So, what can we do? The best case scenario would be to ensure that our children grow up with their divine identity intact. Granted, this is a challenge, given the number of disconnected adults (even non-offending adults) who seek connection in unhealthy ways – through drugs, alcohol, sex, food, or work. If we can’t love ourselves unconditionally, how can we give unconditional love to another?

The short answer is, we don’t. Whether we mean to or not, we often attach conditions to the love we give.

A psychologist I heard recently made a painful admission to the group of counselors he was addressing. He shared that his daughter was a straight-A student, a go-getter, who is now working as a physician. And yet, he feels guilty. Although she is smart, accomplished, and financially secure, it came at a cost. His daughter is a perfectionist, a worrier, one who spent longs nights studying and would beat herself up if she earned a B. Her father believes he is partly to blame.

When his daughter came running into the house, report card in hand and excited that she once again earned all A’s, her father reacted as most dads would:

Wow, that is terrific! I’m so proud of you!

In other words, she learned to work hard to impress her father, rather than for the pure joy of learning or internal sense of accomplishment. In retrospect, he shared with us what he should have said:

Terrific! You must be so proud of all of your hard work! How does that make you feel?

It is a subtle difference but one that, over time, causes us to look outside ourselves for validation, acceptance, love, and approval. This type of conditioning makes it difficult to simply accept and love ourselves for who we are – flaws and all.

Learning to love ourselves is no easy task, but it is worth the effort. When we seek self-worth through the eyes of others, we are at the mercy of a fickle audience. Better, is to realize that we are born worthy. We have value simply because we are alive!

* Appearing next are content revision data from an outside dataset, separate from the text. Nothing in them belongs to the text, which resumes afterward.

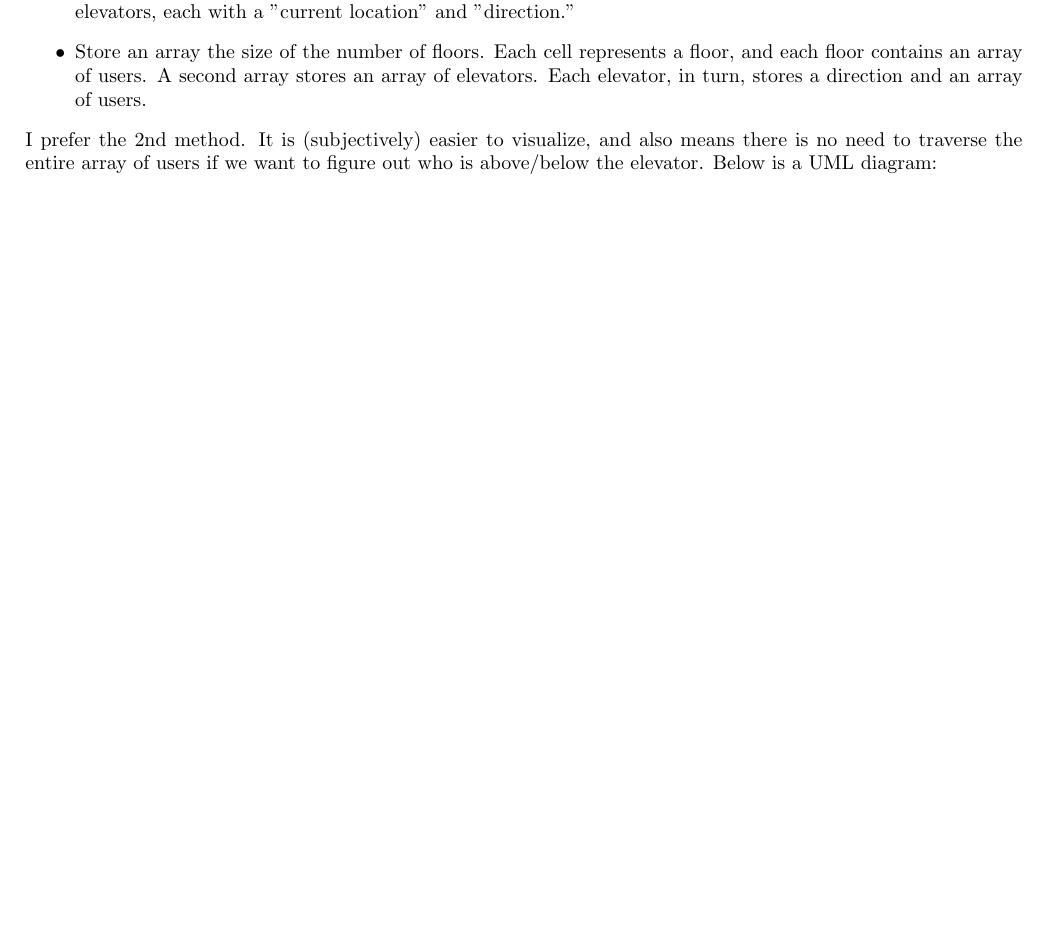
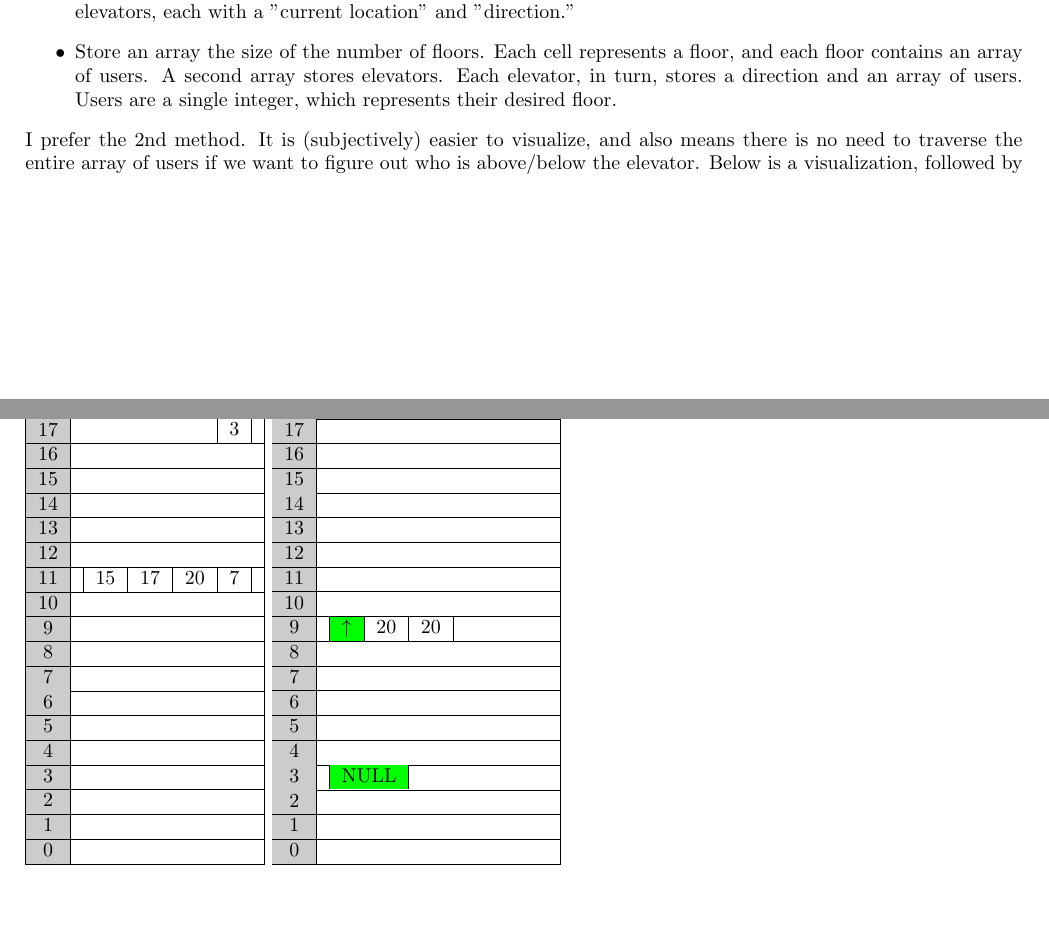
Before and after one commit to AlicesReflexion/cs303, a LaTeX document (project1/report/report.tex): part of page 2 of 2 before the commit and two parts of pages 2 and 3 of 3 after it, the two joined at a grey line, cut so that both start at the same text, the shorter picture padded with empty space. Compiled offline with pdfLaTeX.

Commit message:
add visualization

```diff
--- a/project1/report/report.tex
+++ b/project1/report/report.tex
@@ -1,5 +1,7 @@
 \documentclass[10pt]{article}
 \usepackage{mathtools}
+\usepackage{pgf-umlcd}
+\usepackage{colortbl}
 \usepackage{tikz}
 \usepackage{verbatim}
 \usepackage[left=2cm, right=2cm, top=1cm, bottom=2cm]{geometry}
@@ -55,6 +57,6 @@ As we spend more time thinking about this, the problem becomes increasingly appa
     Two ways immediately come to mind as to how to store this.
     \begin{itemize}
       \item Store an array of users, and give each user "current location" and "desired location," alongside an array of elevators, each with a "current location" and "direction."
-      \item Store an array the size of the number of floors. Each cell represents a floor, and each floor contains an array of users. A second array stores an array of elevators. Each elevator, in turn, stores a direction and an array of users.
+      \item Store an array the size of the number of floors. Each cell represents a floor, and each floor contains an array of users. A second array stores elevators. Each elevator, in turn, stores a direction and an array of users. Users are a single integer, which represents their desired floor.
     \end{itemize}
-    I prefer the 2nd method. It is (subjectively) easier to visualize, and also means there is no need to traverse the entire array of users if we want to figure out who is above/below the elevator. Below is a UML diagram:
+    I prefer the 2nd method. It is (subjectively) easier to visualize, and also means there is no need to traverse the entire array of users if we want to figure out who is above/below the elevator. Below is a visualization, followed by a UML diagram:\\
@@ -60,0 +69,45 @@ As we spend more time thinking about this, the problem becomes increasingly appa
+      19 & \\
+      \hline
+      18 & \\
+      \hline
+      17 & \begin{tabular}{|c|}
+        3
+      \end{tabular}\\
+      \hline
+      16 & \\
+      \hline
+      15 & \\
+      \hline
+      14 & \\
+      \hline
+      13 & \\
+      \hline
+      12 & \\
+      \hline
+      11 & \begin{tabular}{| c | c | c | c |}
+        15 & 17 & 20 & 7
+      \end{tabular}\\
+      \hline
+      10 & \\
+      \hline
+      9 & \\
+      \hline
+      8 & \\
+      \hline
+      7 & \\
+      \hline
+      6 & \\
+      \hline
+      5 & \\
+      \hline
+      4 & \\
+      \hline
+      3 & \\
+      \hline
+      2 & \\
+      \hline
+      1 & \\
+      \hline
+      0 & \\
+      \hline
+    \end{tabular}
@@ -61,2 +122,48 @@ As we spend more time thinking about this, the problem becomes increasingly appa
+      19 & \\
+      \hline
+      18 & \\
+      \hline
+      17 & \\
+      \hline
+      16 & \\
+      \hline
+      15 & \\
+      \hline
+      14 & \\
+      \hline
+      13 & \\
+      \hline
+      12 & \\
+      \hline
+      11 & \\
+      \hline
+      10 & \\
+      \hline
+      9 & \begin{tabular}{|>{\columncolor{green}}c | c | c|}
+        \(\uparrow\) & 20 & 20
+      \end{tabular}\\
+      \hline
+      8 & \\
+      \hline
+      7 & \\
+      \hline
+      6 & \\
+      \hline
+      5 & \\
+      \hline
+      4 & \\
+      \hline
+      3 & \begin{tabular}{|>{\columncolor{green}}c|}
+        NULL
+      \end{tabular}\\
+      \hline
+      2 & \\
+      \hline
+      1 & \\
+      \hline
+      0 & \\
+      \hline
+    \end{tabular}
+
 \end{section}
 \end{document}
```
Also changed, not shown: project1/report/report.pdf, project1/report/report.tex (14 more changed lines).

If we want to heal out planet, we must start with ourselves. We must learn how to love ourselves and share this message with others. Only then will we be able to unlock those prison gates for good.